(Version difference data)

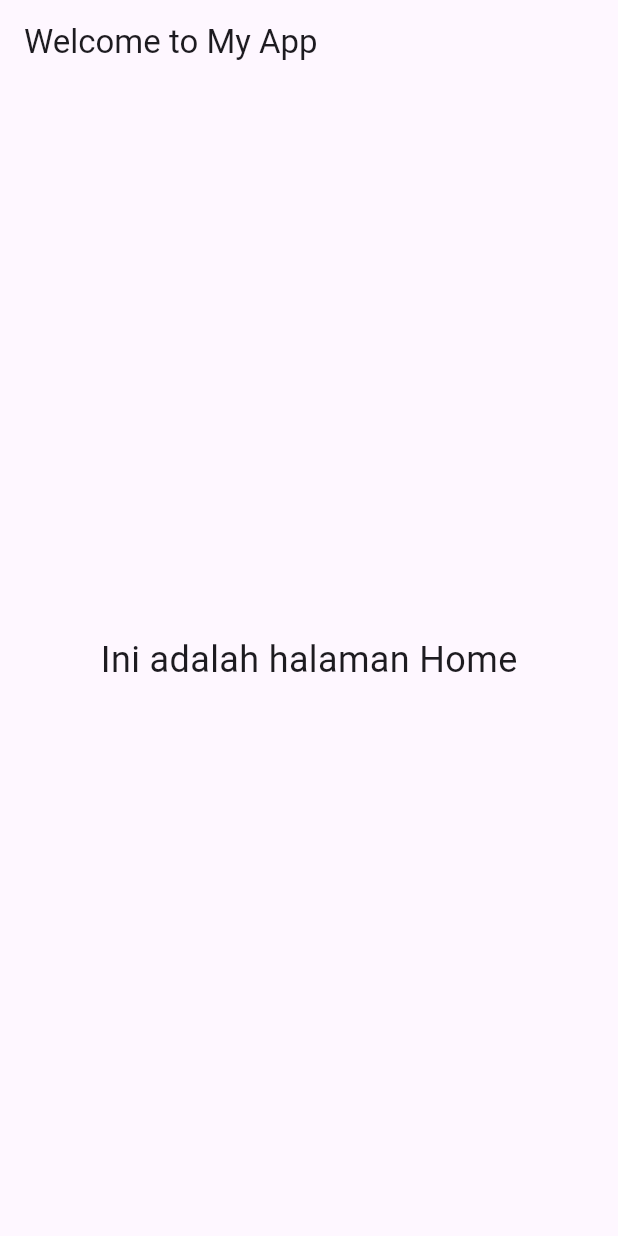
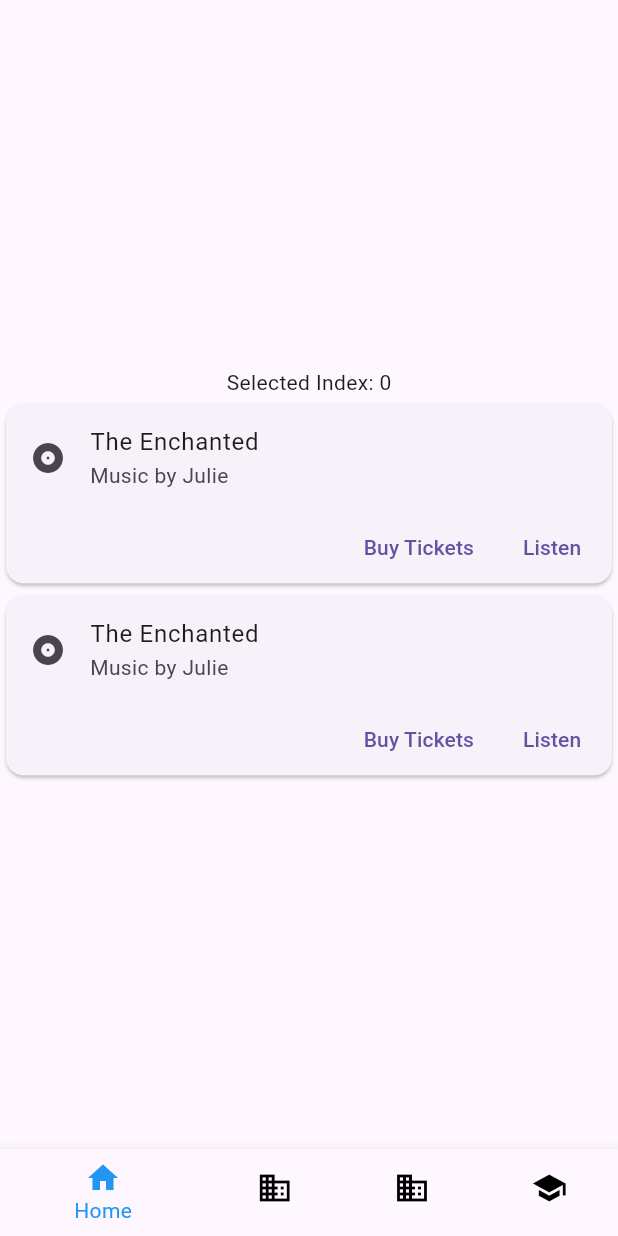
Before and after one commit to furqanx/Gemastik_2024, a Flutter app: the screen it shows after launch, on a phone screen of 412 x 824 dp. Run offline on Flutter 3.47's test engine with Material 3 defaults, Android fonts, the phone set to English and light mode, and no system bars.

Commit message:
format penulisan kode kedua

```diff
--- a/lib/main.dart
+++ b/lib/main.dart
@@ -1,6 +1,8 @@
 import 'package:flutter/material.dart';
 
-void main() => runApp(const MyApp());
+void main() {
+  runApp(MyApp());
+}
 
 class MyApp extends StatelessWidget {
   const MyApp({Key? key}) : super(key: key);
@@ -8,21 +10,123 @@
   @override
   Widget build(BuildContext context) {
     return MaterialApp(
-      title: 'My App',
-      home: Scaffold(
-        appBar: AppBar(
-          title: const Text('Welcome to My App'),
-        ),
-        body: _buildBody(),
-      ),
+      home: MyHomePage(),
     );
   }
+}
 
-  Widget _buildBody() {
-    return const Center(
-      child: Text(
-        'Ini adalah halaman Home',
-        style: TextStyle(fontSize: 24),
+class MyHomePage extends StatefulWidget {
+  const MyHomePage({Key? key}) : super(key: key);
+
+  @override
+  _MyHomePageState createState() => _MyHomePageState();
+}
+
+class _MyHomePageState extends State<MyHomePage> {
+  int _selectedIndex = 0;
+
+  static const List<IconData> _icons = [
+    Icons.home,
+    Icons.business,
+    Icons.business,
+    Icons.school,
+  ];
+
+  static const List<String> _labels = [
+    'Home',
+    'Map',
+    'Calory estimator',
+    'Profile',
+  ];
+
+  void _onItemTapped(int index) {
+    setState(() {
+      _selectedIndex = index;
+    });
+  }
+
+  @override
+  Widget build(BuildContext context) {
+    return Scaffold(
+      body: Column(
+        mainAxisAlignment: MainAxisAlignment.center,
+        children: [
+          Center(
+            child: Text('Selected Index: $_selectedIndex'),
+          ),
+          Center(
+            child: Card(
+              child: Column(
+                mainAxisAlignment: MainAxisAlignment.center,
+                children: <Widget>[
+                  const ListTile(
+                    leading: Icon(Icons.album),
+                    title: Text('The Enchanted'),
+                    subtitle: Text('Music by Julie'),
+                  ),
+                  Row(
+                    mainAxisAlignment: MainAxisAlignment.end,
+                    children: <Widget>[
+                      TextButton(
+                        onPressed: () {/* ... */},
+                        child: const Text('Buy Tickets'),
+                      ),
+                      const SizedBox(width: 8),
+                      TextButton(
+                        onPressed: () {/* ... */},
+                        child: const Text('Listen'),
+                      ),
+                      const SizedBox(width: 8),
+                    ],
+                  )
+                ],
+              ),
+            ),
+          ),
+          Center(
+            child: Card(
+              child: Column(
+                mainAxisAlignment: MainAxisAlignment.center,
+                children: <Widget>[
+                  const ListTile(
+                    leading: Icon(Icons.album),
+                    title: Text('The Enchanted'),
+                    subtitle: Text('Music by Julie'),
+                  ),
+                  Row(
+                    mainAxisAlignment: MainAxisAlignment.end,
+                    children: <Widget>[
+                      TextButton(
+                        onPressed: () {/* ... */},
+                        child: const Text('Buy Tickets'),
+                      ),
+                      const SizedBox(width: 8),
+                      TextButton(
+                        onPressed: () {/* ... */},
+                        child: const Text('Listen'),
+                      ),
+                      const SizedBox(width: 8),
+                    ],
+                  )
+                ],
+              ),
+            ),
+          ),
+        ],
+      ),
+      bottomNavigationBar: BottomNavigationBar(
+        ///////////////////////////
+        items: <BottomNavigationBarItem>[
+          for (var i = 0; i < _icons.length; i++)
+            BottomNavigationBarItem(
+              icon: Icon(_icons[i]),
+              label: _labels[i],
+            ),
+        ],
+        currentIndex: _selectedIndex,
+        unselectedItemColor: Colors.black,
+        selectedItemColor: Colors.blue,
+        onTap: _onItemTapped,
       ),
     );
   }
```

---

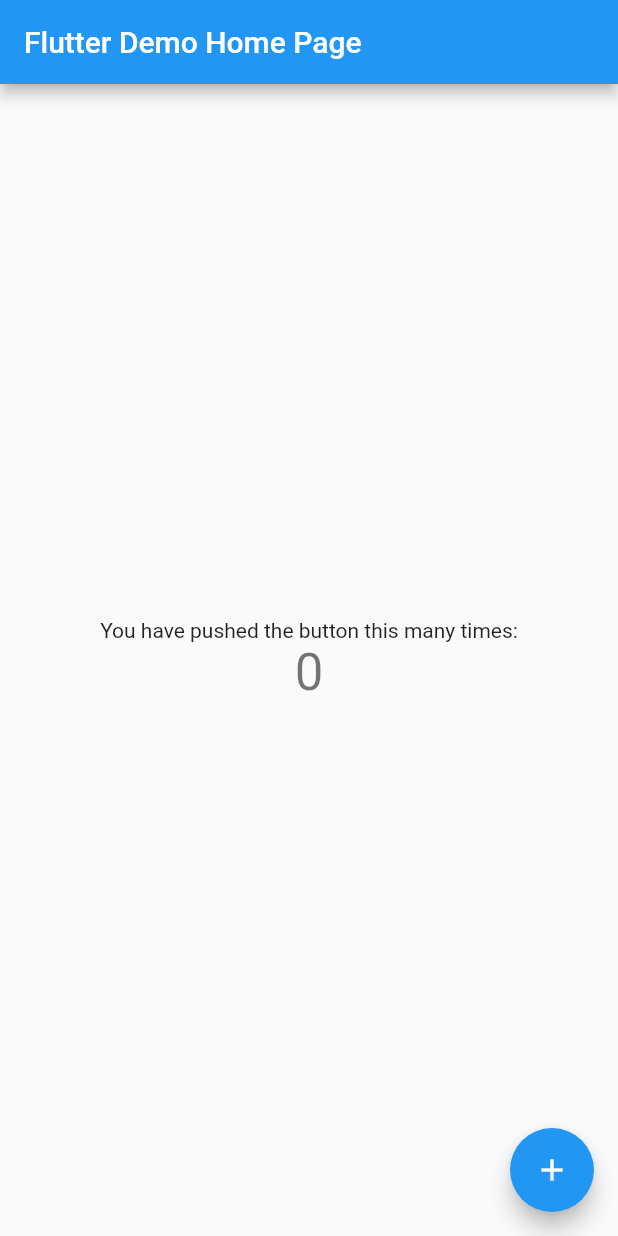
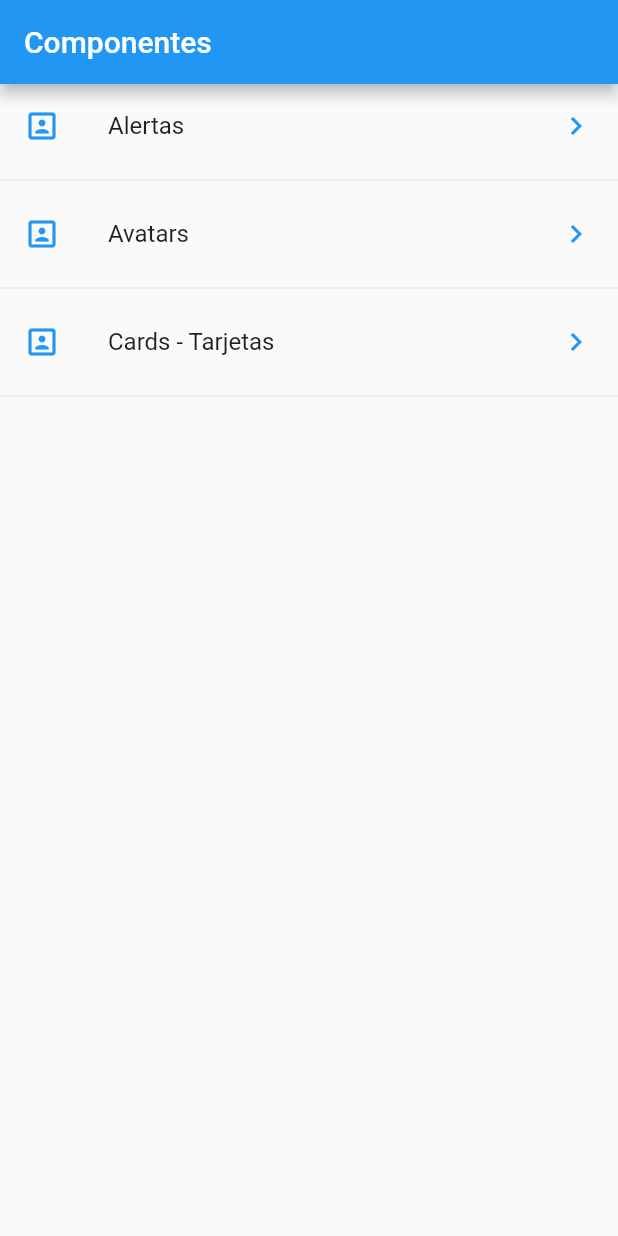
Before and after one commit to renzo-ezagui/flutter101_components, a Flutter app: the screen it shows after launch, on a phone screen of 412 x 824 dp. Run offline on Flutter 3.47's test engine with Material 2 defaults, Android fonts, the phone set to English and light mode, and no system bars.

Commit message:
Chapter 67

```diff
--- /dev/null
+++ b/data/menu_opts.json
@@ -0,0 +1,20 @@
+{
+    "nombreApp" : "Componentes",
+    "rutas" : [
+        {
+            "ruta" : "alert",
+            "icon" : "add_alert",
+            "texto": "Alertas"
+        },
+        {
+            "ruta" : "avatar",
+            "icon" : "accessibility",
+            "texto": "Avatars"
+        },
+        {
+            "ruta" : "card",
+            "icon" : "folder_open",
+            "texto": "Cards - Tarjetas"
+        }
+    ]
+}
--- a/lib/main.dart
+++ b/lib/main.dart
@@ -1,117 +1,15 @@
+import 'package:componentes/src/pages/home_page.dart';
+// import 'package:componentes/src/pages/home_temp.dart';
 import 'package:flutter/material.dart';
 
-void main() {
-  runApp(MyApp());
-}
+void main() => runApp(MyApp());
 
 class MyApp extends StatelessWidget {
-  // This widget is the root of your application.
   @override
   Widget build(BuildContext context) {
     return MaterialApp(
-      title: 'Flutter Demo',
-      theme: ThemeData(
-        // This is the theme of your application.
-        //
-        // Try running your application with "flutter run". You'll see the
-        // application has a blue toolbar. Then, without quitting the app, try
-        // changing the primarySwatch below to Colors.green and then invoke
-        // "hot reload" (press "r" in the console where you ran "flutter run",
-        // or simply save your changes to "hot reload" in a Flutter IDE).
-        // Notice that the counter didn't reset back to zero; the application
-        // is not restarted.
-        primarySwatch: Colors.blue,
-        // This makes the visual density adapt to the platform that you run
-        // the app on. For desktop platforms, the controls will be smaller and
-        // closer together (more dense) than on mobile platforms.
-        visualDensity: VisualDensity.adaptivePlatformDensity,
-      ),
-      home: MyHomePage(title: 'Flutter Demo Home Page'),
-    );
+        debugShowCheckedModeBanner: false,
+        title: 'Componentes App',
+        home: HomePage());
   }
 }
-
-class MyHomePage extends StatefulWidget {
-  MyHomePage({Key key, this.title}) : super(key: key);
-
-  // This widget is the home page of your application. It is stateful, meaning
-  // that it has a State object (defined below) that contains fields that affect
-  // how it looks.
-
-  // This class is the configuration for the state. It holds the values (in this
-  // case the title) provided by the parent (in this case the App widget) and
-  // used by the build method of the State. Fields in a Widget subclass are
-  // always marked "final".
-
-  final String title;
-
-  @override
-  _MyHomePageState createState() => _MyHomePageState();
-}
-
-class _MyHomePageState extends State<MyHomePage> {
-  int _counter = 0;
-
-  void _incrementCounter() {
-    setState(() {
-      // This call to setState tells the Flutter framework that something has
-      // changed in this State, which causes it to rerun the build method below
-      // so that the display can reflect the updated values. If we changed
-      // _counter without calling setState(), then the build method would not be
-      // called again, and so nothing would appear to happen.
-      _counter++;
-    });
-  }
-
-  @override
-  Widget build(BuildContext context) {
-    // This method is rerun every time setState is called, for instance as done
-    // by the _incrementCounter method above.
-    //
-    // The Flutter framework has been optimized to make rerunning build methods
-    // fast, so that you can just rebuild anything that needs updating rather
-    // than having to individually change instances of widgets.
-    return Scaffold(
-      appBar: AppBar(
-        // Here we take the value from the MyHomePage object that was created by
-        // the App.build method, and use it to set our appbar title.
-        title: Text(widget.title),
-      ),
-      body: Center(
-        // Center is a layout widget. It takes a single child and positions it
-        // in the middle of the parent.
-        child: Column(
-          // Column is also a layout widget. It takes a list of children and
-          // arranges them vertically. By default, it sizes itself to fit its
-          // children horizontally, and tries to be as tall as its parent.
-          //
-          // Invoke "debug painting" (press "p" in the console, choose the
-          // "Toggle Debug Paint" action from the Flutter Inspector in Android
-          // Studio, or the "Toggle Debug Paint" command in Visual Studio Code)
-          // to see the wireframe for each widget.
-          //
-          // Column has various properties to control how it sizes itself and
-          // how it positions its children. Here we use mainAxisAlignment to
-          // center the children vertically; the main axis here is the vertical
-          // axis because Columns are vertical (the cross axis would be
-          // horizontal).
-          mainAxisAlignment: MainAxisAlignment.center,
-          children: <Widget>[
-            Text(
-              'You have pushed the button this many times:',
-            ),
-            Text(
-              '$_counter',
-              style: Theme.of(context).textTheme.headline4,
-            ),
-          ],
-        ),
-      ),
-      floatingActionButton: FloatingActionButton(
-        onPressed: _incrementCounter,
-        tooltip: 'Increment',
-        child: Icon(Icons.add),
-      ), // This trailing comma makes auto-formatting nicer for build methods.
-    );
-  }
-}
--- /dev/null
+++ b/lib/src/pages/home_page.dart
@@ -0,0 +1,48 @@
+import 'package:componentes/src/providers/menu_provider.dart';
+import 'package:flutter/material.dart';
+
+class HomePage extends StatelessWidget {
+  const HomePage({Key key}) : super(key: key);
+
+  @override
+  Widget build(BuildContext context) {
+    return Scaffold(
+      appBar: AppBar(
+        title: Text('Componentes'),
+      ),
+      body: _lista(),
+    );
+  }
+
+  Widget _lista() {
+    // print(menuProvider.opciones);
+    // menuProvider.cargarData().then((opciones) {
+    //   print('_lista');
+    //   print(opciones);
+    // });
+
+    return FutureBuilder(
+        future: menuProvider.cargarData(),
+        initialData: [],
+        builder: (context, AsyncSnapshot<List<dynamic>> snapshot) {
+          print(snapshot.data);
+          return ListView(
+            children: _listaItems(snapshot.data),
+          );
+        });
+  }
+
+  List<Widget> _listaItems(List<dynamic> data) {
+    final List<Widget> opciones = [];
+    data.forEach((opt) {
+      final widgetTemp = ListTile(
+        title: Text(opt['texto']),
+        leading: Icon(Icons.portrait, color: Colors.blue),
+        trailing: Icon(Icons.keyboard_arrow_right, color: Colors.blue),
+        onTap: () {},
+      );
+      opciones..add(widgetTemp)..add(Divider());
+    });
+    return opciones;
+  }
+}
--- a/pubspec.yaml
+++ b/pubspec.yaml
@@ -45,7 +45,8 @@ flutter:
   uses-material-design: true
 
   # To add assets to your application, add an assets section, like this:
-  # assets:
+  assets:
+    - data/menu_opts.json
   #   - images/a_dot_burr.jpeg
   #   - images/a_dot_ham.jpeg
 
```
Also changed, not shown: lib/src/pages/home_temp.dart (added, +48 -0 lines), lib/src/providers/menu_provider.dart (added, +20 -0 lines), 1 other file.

» **AIM OF THE EXERCISE**: Across the data, pull every line containing the string "Toggle".

» **REPLY TO THE TASK**:
-          // "Toggle Debug Paint" action from the Flutter Inspector in Android
-          // Studio, or the "Toggle Debug Paint" command in Visual Studio Code)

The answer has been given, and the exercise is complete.